START DATA EXCERPTS

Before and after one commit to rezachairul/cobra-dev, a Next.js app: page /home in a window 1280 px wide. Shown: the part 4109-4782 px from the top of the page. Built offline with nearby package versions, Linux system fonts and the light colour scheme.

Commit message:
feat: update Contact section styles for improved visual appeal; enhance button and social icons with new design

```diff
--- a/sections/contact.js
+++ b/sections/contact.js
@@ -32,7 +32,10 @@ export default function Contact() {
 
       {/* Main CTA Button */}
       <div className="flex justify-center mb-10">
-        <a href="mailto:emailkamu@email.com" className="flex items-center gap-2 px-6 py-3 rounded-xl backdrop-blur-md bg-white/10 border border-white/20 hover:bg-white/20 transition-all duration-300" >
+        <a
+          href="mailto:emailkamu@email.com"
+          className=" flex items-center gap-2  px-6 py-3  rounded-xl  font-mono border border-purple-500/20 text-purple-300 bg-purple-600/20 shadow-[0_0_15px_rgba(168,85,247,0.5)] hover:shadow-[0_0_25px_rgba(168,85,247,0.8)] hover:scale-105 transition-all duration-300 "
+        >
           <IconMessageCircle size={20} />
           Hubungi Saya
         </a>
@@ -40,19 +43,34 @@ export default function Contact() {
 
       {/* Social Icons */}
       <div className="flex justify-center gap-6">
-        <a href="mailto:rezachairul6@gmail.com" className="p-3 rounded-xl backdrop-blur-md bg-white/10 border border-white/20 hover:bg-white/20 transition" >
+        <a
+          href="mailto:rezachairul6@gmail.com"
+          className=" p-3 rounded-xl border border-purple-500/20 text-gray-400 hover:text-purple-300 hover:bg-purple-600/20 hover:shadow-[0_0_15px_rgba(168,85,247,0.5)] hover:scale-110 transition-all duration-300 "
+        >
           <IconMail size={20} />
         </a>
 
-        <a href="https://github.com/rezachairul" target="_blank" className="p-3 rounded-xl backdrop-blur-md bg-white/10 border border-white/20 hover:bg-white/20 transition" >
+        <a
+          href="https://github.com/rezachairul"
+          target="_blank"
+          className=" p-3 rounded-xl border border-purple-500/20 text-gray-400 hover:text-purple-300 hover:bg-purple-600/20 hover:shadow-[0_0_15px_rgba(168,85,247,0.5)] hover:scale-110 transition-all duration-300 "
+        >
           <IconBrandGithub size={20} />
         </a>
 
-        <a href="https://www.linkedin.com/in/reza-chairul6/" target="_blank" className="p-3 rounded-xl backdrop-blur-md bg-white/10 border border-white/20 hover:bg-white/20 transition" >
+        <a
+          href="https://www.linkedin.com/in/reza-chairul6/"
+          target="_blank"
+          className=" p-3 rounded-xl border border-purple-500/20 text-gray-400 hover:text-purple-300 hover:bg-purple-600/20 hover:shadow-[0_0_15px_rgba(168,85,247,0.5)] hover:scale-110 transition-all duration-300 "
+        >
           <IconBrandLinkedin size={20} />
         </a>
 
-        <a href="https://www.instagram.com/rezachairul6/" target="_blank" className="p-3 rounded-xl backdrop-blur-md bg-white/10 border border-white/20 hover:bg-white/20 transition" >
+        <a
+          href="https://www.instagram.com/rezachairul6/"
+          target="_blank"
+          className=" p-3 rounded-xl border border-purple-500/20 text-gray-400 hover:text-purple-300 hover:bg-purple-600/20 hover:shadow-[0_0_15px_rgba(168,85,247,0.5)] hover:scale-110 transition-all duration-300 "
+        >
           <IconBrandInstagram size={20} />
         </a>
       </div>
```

END DATA EXCERPTS
START DATA EXCERPTS

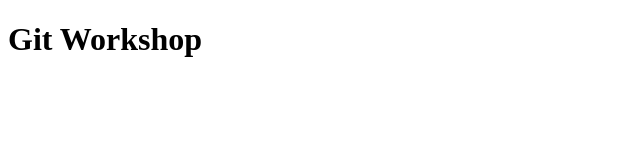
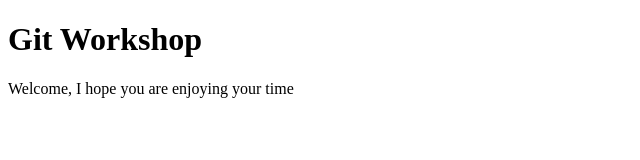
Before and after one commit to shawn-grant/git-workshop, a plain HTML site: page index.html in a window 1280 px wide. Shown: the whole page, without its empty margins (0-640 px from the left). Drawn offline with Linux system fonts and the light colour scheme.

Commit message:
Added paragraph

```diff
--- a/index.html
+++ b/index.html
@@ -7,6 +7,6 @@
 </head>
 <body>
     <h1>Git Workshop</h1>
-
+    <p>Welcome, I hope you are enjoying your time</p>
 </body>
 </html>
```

END DATA EXCERPTS

*PROBLEM TO SOLVE:*
Look through the entries above. Copy each line in which the string "html" occurs.

*YOUR RESPONSE:*
Before and after one commit to shawn-grant/git-workshop, a plain HTML site: page index.html in a window 1280 px wide. Shown: the whole page, without its empty margins (0-640 px from the left). Drawn offline with Linux system fonts and the light colour scheme.
--- a/index.html
+++ b/index.html
 </html>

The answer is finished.